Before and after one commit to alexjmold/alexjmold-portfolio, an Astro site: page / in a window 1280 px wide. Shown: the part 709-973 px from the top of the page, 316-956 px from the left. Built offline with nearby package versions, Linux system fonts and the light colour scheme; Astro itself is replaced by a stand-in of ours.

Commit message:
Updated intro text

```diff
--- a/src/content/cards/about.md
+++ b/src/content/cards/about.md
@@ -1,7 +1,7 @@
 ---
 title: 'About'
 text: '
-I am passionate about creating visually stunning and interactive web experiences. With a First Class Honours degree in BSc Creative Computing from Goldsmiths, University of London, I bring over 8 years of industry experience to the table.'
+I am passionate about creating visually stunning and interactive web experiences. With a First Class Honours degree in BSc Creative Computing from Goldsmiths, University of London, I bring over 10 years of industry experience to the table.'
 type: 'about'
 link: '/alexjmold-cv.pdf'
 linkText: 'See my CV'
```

- [HOW TO COMPLETE THIS TASK] Lines holding "content" in the data above: copy each of them.

- [SOLUTION TO THIS TASK]
--- a/src/content/cards/about.md
+++ b/src/content/cards/about.md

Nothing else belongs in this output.